§ Task to complete
Each record should reappear exactly in your answer, minus any picture.

----- Task inputs -----

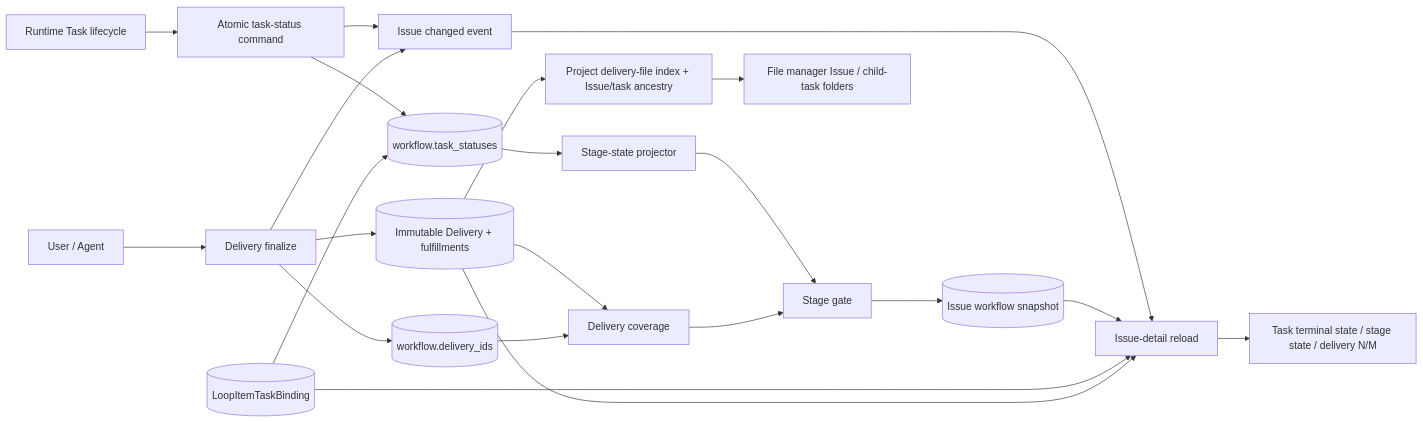
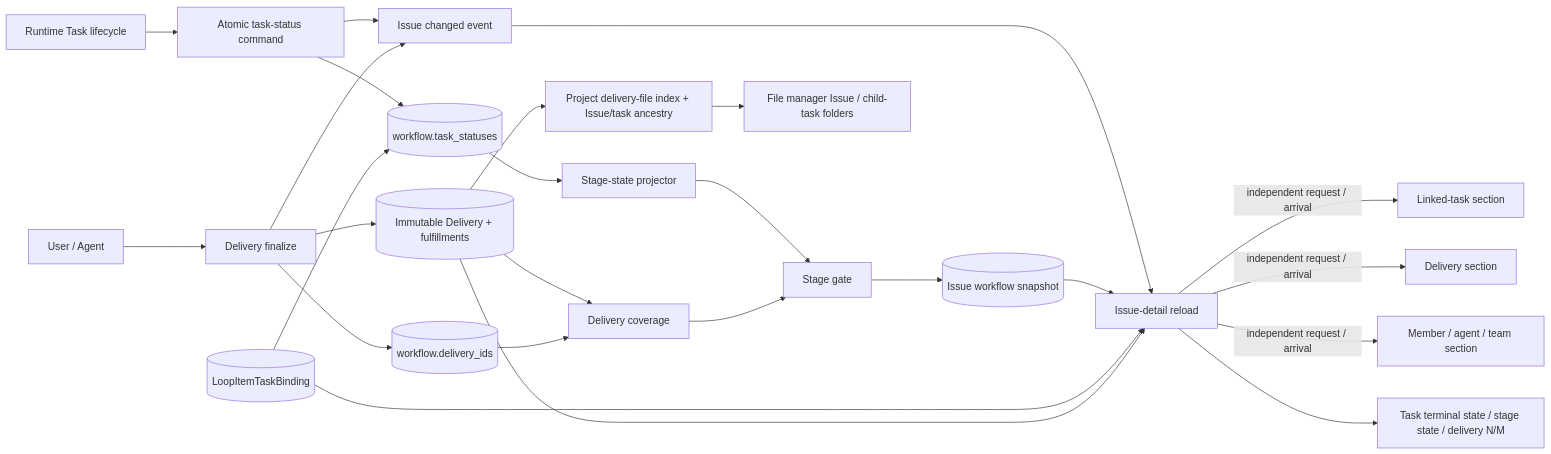
The first of 2 diagrams in docs/architecture/issue-runtime-delivery-projection.md (wecode-ai/wegent-docs), drawn with Mermaid before and after one commit. The commit also changed other lines of this file and 1 other file, not shown here.

````diff
--- a/docs/architecture/issue-runtime-delivery-projection.md
+++ b/docs/architecture/issue-runtime-delivery-projection.md
@@ -9,28 +9,31 @@
 ```mermaid
 flowchart LR
     RUNTIME[Runtime Task lifecycle] --> STATUS_API[Atomic task-status command]
     STATUS_API --> TASK_TRUTH[(workflow.task_statuses)]
     BINDING[(LoopItemTaskBinding)] --> TASK_TRUTH
     TASK_TRUTH --> PROJECTOR[Stage-state projector]
 
     AGENT[User / Agent] --> DELIVERY_API[Delivery finalize]
     DELIVERY_API --> DELIVERY[(Immutable Delivery + fulfillments)]
     DELIVERY_API --> NODE_DELIVERIES[(workflow.delivery_ids)]
     DELIVERY --> COVERAGE[Delivery coverage]
     NODE_DELIVERIES --> COVERAGE
 
     PROJECTOR --> GATE[Stage gate]
     COVERAGE --> GATE
     GATE --> ISSUE[(Issue workflow snapshot)]
 
     STATUS_API --> EVENT[Issue changed event]
     DELIVERY_API --> EVENT
     EVENT --> DETAIL[Issue-detail reload]
     ISSUE --> DETAIL
     BINDING --> DETAIL
     DELIVERY --> DETAIL
+    DETAIL -->|independent request / arrival| BINDING_VIEW[Linked-task section]
+    DETAIL -->|independent request / arrival| DELIVERY_VIEW[Delivery section]
+    DETAIL -->|independent request / arrival| DIRECTORY_VIEW[Member / agent / team section]
     DETAIL --> VIEW[Task terminal state / stage state / delivery N/M]
 
     DELIVERY --> FILE_INDEX[Project delivery-file index + Issue/task ancestry]
     FILE_INDEX --> FILE_VIEW[File manager Issue / child-task folders]
 ```
````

-----

§ Written response
The first of 2 diagrams in docs/architecture/issue-runtime-delivery-projection.md (wecode-ai/wegent-docs), drawn with Mermaid before and after one commit. The commit also changed other lines of this file and 1 other file, not shown here.

````diff
--- a/docs/architecture/issue-runtime-delivery-projection.md
+++ b/docs/architecture/issue-runtime-delivery-projection.md
@@ -9,28 +9,31 @@
 ```mermaid
 flowchart LR
     RUNTIME[Runtime Task lifecycle] --> STATUS_API[Atomic task-status command]
     STATUS_API --> TASK_TRUTH[(workflow.task_statuses)]
     BINDING[(LoopItemTaskBinding)] --> TASK_TRUTH
     TASK_TRUTH --> PROJECTOR[Stage-state projector]
 
     AGENT[User / Agent] --> DELIVERY_API[Delivery finalize]
     DELIVERY_API --> DELIVERY[(Immutable Delivery + fulfillments)]
     DELIVERY_API --> NODE_DELIVERIES[(workflow.delivery_ids)]
     DELIVERY --> COVERAGE[Delivery coverage]
     NODE_DELIVERIES --> COVERAGE
 
     PROJECTOR --> GATE[Stage gate]
     COVERAGE --> GATE
     GATE --> ISSUE[(Issue workflow snapshot)]
 
     STATUS_API --> EVENT[Issue changed event]
     DELIVERY_API --> EVENT
     EVENT --> DETAIL[Issue-detail reload]
     ISSUE --> DETAIL
     BINDING --> DETAIL
     DELIVERY --> DETAIL
+    DETAIL -->|independent request / arrival| BINDING_VIEW[Linked-task section]
+    DETAIL -->|independent request / arrival| DELIVERY_VIEW[Delivery section]
+    DETAIL -->|independent request / arrival| DIRECTORY_VIEW[Member / agent / team section]
     DETAIL --> VIEW[Task terminal state / stage state / delivery N/M]
 
     DELIVERY --> FILE_INDEX[Project delivery-file index + Issue/task ancestry]
     FILE_INDEX --> FILE_VIEW[File manager Issue / child-task folders]
 ```
````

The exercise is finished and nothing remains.